OPTN knockdown in mouse neuroblastoma cells increased the NF-κB activity, and cell death was induced in OPTN-knockdown cells. The rate of live cell loss was larger than the dead cell count after OPTN knockdown. There are two reasons for this apparent discrepancy. First, the trypan blue assay counts only morphologically discernible dead cells, not degraded or fragmented cell debris. Thus, the trypan blue assay might underestimate the number of dead cells. Secondly, as OPTN affects cell growth in RGC-5 cells and PC-12 cells (Li et al. 2011), the results might reflect both the cell death and the slow growth rate of Neuro2a cells.

ALS-related OPTN mutants increased NF-κB activity, but it is unknown whether increased NF-κB activity is the direct cause of the neuronal death caused by OPTN mutants. Our experiments with withaferin A clearly showed that NF-κB works in the pathway for OPTN-induced neuronal death.

NF-κB is a transcription factor that regulates hundreds of genes involved in innate immunity, cell survival and death, and inflammation, and it is involved in the production of many cytokines. We examined the NF-κB-regulated genes that were involved in cell death and survival to determine how OPTN deletion leads to neuronal death.

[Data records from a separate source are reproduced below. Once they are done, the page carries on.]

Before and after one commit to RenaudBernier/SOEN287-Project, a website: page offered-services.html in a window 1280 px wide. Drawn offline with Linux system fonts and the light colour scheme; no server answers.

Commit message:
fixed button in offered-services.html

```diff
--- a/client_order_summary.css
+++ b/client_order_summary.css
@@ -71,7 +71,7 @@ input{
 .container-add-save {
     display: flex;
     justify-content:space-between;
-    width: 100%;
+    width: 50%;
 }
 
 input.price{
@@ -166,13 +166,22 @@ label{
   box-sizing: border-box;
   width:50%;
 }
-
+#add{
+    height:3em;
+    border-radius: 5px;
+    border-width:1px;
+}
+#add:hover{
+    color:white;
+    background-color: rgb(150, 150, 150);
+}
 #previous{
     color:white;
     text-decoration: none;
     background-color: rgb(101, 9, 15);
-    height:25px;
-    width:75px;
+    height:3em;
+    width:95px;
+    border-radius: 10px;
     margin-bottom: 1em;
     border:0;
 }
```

As a result, we found that the mRNA levels of p53 and TNFα were significantly up-regulated after OPTN knockdown.

p53 is a tumor suppressor and regulates apoptosis. p53 is abnormally elevated in central nervous system lesions in sporadic ALS (Martin 2000). p53 regulates the expression of proteins found in the intrinsic mitochondrial death pathway, transcriptionally activating pro-apoptotic genes such as Bax (Miyashita and Reed 1995). We also found a tendency for Bax up-regulation after OPTN knockdown. In mutant SOD1 transgenic mice, a mouse model of ALS, Bax deletion protects motor neuron death (Gould et al. 2006). Therefore, we speculate that up-regulation of NF-κB activity after OPTN knockdown induces neuronal death via the p53-dependent mitochondrial death pathway.

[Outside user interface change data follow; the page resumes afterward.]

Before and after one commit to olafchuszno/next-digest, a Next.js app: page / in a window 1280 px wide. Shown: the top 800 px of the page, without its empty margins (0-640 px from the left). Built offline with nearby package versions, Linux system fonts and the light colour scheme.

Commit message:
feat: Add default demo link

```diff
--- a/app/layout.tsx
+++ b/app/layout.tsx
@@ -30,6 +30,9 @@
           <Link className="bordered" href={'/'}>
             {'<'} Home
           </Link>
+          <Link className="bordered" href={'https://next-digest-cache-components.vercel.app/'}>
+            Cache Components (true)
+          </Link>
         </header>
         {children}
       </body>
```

TNFα is a pro-inflammatory cytokine and is increased in the blood of patients with sporadic ALS (Poloni et al. 2000). In spinal cords of mutant SOD1 transgenic mice, the mRNA and protein levels of TNFα are increased, suggesting neuroinflammation involvement for motor neuron death (Yoshihara et al. 2002; Hensley et al. 2003). The mRNA level of TNFα was up-regulated after OPTN knockdown, which may reflect neuroinflammation in vivo.

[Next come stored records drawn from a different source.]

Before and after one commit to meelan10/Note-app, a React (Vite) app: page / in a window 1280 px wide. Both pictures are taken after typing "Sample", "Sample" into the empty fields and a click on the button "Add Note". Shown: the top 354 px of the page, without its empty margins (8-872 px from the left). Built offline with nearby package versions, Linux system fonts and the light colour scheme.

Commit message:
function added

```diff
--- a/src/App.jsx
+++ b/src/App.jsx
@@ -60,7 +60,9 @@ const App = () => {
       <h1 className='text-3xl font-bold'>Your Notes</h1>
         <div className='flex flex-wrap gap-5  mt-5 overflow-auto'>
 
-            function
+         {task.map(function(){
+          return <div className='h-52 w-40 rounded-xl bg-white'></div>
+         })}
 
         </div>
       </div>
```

In this study, we found that neuronal cell death was induced by OPTN knockdown, which lead to NF-κB activation. Proapoptotic molecules such as p53 and Bax representing downstream targets of NF-κB are suggested to be involved in neuronal death. These results suggest that NF-κB suppression is a promising strategy for the treatment of ALS.


We thank Dr. Shoji Yamaoka for the generous gift of the (Igκ)3 conA-luc plasmid. We thank Ms. Ai Tanigaki and Ms. Rie Hikawa for technical assistance. This study was supported in part by grants-in-aid for scientific research from the Japan Society for the Promotion of Science (grant number 24300132).

All authors declare no conflict of interest.